If you're using a pay for placement (like Overture) or pay for indexing (like Inktomi), or pay for inclusion (like Yahoo) service, make sure your payments are up to date. Check your email for notifications from the company.
Many webmasters maintain a separate email account for domain renewal, search engine and directory submission, and other related site issues. It's easy - but dangerous - to forget to check that address regularly. Most free email providers either close or delete the mail from inactive accounts and accounts may be termed "inactive" if you fail to check them at least once every 30 days.
Fortunately, this is the easiest problem to fix. Login to your account, make your payment, and your site is back in the index!
Have All The Pages Disappeared?
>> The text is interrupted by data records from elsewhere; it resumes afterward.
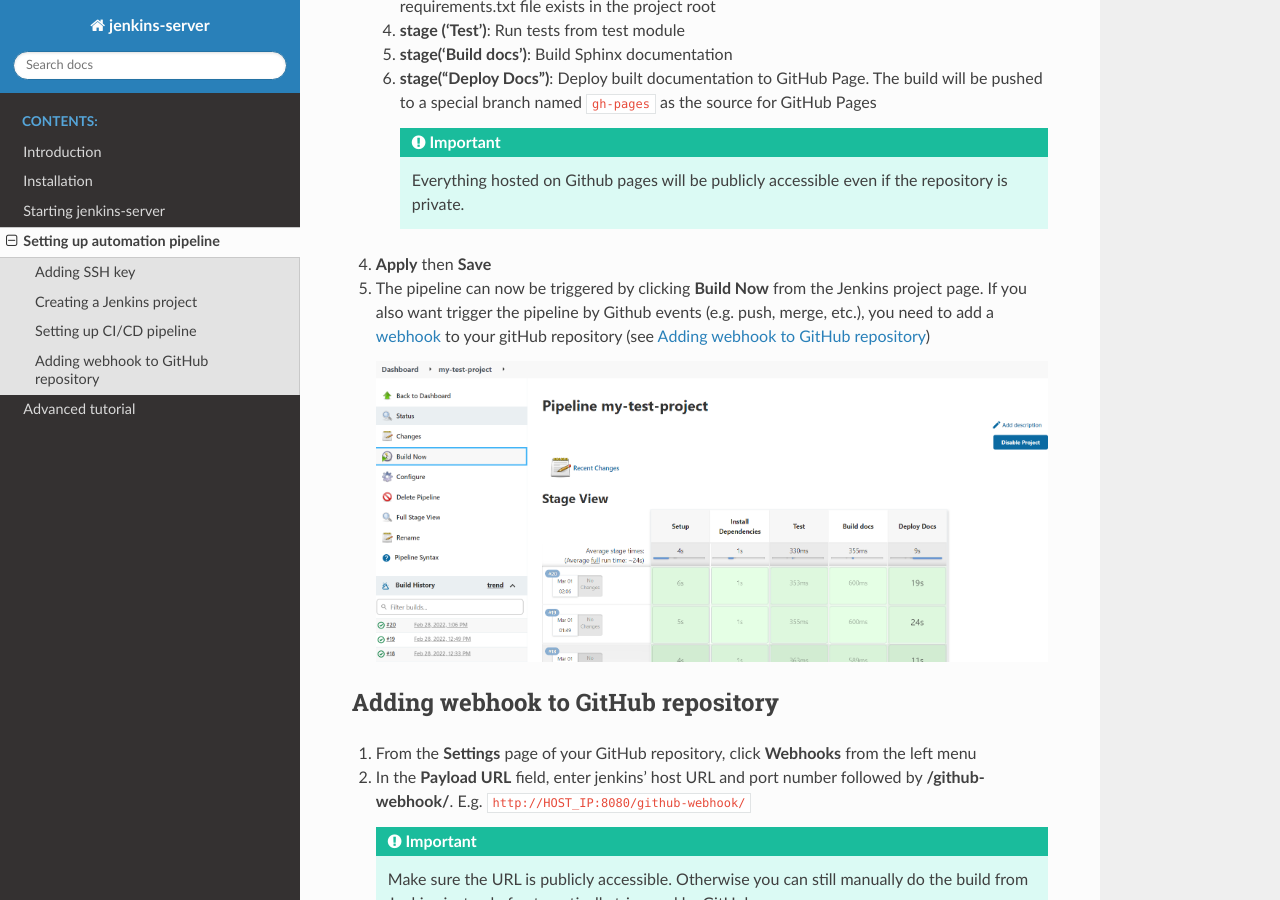
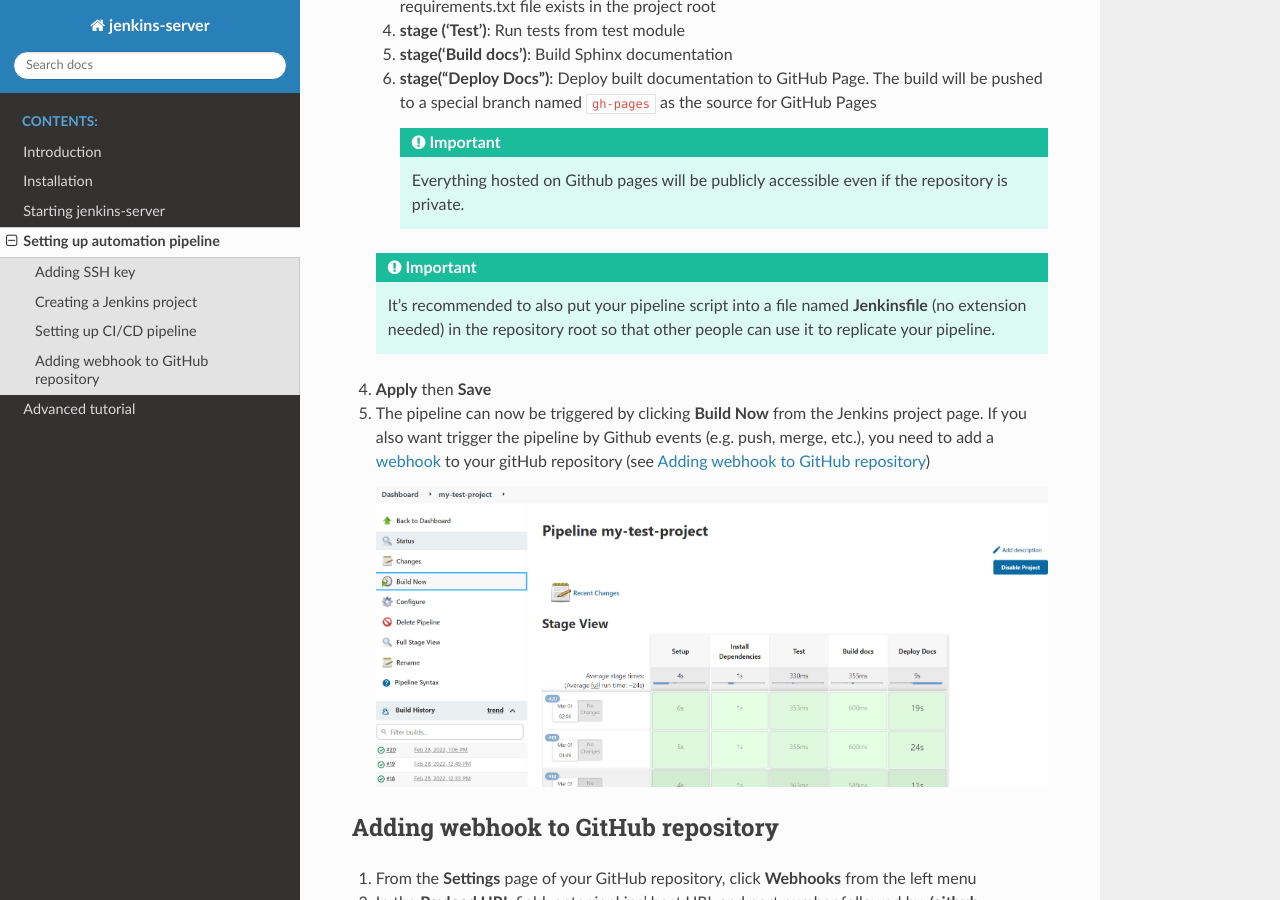
Before and after one commit to LIN810116/jenkins-server, a Sphinx documentation site: the page built from docs/source/setting_up_automation_pipeline.rst, in a window 1280 px wide and 900 px high, scrolled down 4277 px. Built offline with Sphinx 7.4.7 and the Read the Docs theme 2.0.0, drawn with Linux system fonts in a browser that asks for light colours.

Commit message:
Update docs

```diff
--- a/docs/source/setting_up_automation_pipeline.rst
+++ b/docs/source/setting_up_automation_pipeline.rst
@@ -160,6 +160,10 @@
 
          Everything hosted on Github pages will be publicly accessible even if the repository is private.
 
+   .. important::
+
+      It's recommended to also put your pipeline script into a file named **Jenkinsfile** (no extension needed) in the repository root so that other people can use it to replicate your pipeline.
+
 #. **Apply** then **Save**
 #. The pipeline can now be triggered by clicking **Build Now** from the Jenkins project page.
    If you also want trigger the pipeline by Github events (e.g. push, merge, etc.), you need to add a `webhook <https://docs.github.com/en/developers/webhooks-and-events/webhooks/about-webhooks>`_ to your gitHub repository (see :ref:`Adding webhook to GitHub repository <Adding webhook to GitHub repository>`)
```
Well, now we're getting to the hard stuff. The first four suggestions pointed to outside sources that could cause problems. But it's just as likely that the problem is with your Web site content itself.
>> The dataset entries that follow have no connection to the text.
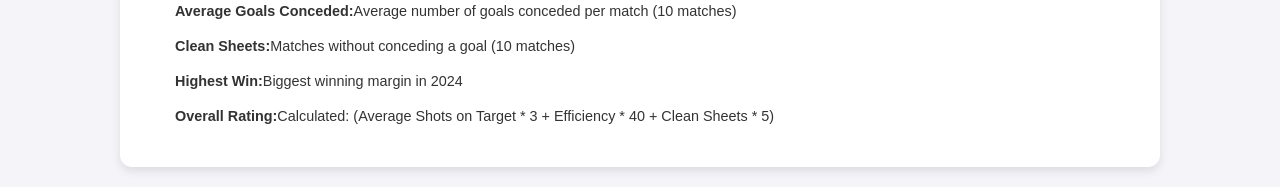
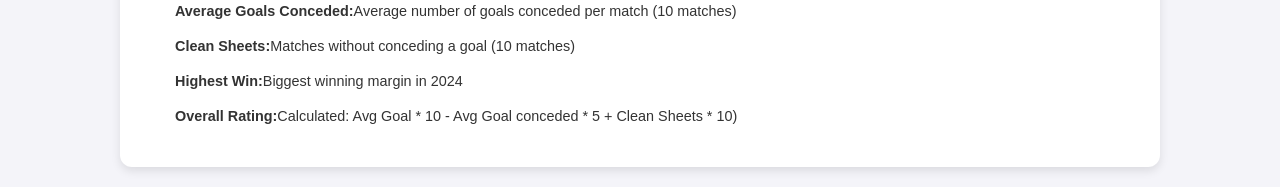
Before and after one commit to LinusPiorkowsky/FS-Bundesliga, a Flask app: template Templates/team_insights.html in a window 1280 px wide. Shown: the part 1280-1467 px from the top of the page. Run offline with Flask 3, Linux system fonts and the light colour scheme; the template is opened without the code that fills it, so the values that code supplies are empty; parts of the project's set-up code (start-up, migrations or seed data) failed here and were passed over.

Commit message:
Small Adjustement

```diff
--- a/Templates/team_insights.html
+++ b/Templates/team_insights.html
@@ -129,7 +129,7 @@
                 <li><strong>Average Goals Conceded:</strong> Average number of goals conceded per match (10 matches)</li>
                 <li><strong>Clean Sheets:</strong> Matches without conceding a goal (10 matches)</li>
                 <li><strong>Highest Win:</strong> Biggest winning margin in 2024</li>
-                <li><strong>Overall Rating:</strong> Calculated: (Average Shots on Target * 3 + Efficiency * 40 + Clean Sheets * 5)</li>
+                <li><strong>Overall Rating:</strong> Calculated: Avg Goal * 10 - Avg Goal conceded * 5 + Clean Sheets * 10)</li>
             </ul>
         </div>
     </div>
--- a/app.py
+++ b/app.py
@@ -635,7 +635,7 @@ def get_team_insights(team_name):
     highest_win_detail = f"{highest_win_score} vs {highest_win_opponent}"
 
     # Overall rating
-    rating = round((total_shots_on_target * 4 + avg_goals_scored * 7 + clean_sheets * 5), 2)
+    rating = round((avg_goals_scored * 10 - avg_goals_conceded * 5 + clean_sheets * 10), 2)
     rating = min(max(int(rating), 1), 100)
 
     return {
```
Before you change a thing though, check to see if every single page of your site has been deleted from the index. Most likely there's a problem with just a few pages. That points to an algorithm update at the search engine.
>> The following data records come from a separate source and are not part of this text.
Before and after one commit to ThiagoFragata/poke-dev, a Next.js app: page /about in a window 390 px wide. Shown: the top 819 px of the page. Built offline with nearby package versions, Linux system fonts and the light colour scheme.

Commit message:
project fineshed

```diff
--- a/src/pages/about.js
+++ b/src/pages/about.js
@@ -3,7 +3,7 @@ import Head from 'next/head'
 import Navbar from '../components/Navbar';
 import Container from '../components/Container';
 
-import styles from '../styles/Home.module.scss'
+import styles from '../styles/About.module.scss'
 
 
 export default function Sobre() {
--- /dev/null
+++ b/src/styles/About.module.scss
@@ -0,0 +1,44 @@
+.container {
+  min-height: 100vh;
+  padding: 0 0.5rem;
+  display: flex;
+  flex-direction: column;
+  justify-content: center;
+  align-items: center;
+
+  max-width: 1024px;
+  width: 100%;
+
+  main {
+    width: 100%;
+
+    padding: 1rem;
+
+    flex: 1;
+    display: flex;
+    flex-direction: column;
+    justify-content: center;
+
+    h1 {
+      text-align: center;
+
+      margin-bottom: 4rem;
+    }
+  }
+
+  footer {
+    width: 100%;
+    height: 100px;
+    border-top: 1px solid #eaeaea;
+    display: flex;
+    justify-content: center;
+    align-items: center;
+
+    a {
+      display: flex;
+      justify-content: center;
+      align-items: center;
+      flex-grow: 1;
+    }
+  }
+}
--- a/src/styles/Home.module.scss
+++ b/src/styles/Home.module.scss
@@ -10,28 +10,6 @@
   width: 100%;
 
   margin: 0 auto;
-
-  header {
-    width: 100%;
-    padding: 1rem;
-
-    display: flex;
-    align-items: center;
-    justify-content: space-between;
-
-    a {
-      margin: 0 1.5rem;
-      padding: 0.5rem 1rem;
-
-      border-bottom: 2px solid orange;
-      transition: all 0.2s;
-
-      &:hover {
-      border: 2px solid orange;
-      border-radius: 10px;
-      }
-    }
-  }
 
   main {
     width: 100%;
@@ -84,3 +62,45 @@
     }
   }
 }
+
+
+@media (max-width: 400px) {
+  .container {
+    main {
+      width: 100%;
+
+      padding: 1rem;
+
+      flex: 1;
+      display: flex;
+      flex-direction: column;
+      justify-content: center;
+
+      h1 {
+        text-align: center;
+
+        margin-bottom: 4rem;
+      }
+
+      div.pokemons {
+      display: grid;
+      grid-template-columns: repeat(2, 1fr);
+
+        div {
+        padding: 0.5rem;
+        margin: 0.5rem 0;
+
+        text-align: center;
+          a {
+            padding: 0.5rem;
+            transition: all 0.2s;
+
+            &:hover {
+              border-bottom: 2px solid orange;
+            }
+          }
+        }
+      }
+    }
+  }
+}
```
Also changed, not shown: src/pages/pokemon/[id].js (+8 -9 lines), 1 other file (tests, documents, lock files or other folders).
The "algorithm" is the super-secret formula each search engine uses to rank and/or penalize Web sites. Search engines change them constantly to thwart spammers and to provide more relevant results to searchers. Each time the algorithm changes, your page rank may change too.
You'll have to look at your page content and HTML code to determine which design or coding technique is causing the problem. Compare the dropped pages (or those whose rank dropped precipitously) with your high-ranking pages. Maybe you'll see that the dropped pages lack header tags or ALT text on images. Perhaps the pages have very little text content. Look the dropped pages over carefully and try to find a common element.
Evaluate Your Site Content
Let NetMechanic's HTML Toolbox tool scan the problem pages before you spend hours combing through your code. It will identify simple coding errors that may not affect page display in a browser, but may keep the search engine spider from indexing all of the page's content.
Once you have an error-free page, check for other issues that can also affect search engine rank.
Before and After: If you kept a backup copy of the site, compare the pages before the change and after. That terrific new design you implemented may be shutting visitors out instead of drawing them in.
Server Redirects: Try to avoid META refresh tags. Some spam sites lure traffic by purchasing expired domain names that have a decent search engine rank and backlinks. Then, they use a META refresh to direct the unsuspecting visitor to their spam site. Search engines are wise to this tactic and may penalize sites that use META refresh tags.
It's much safer to use an HTTP header 301 (permanent redirect) when you need to change a page location. Check with your Web host to see if you have access to HTTP header information.
Keyword Stuffing: Yes, it's important to select the best keywords and keyword phrases for your site and use them inside header text, ALT tags, and page content. But it's easy to get too much of a good thing. Search engine algorithms penalize sites that over-use keyword phrases.
Unfortunately, it's hard to know if you've used a phrase too often or not often enough. NetMechanic's Page Primer tool will calculate your page's keyword density score and alert you if there's a problem.
Link Farming? Remember the importance of keeping your site out of a "bad neighborhood?" Well, it's just as critical to avoid linking to sites in bad neighborhoods or to sites that are totally unrelated to your site's topic.
A great way to avoid these types of problems is to use NetMechanic's handy, affordable coding and search engine tools. Even if you've made a simple change, always use HTML Toolbox to check the changed page for errors.
Then use NetMechanic's Page Primer tool. It will scan your pages for problems and provide engine-specific tips to improve page rank. You'll know if you've used your keywords too much (or too little), if there's enough content, or if you've inadvertently used some design technique (like hidden text) that got you banned.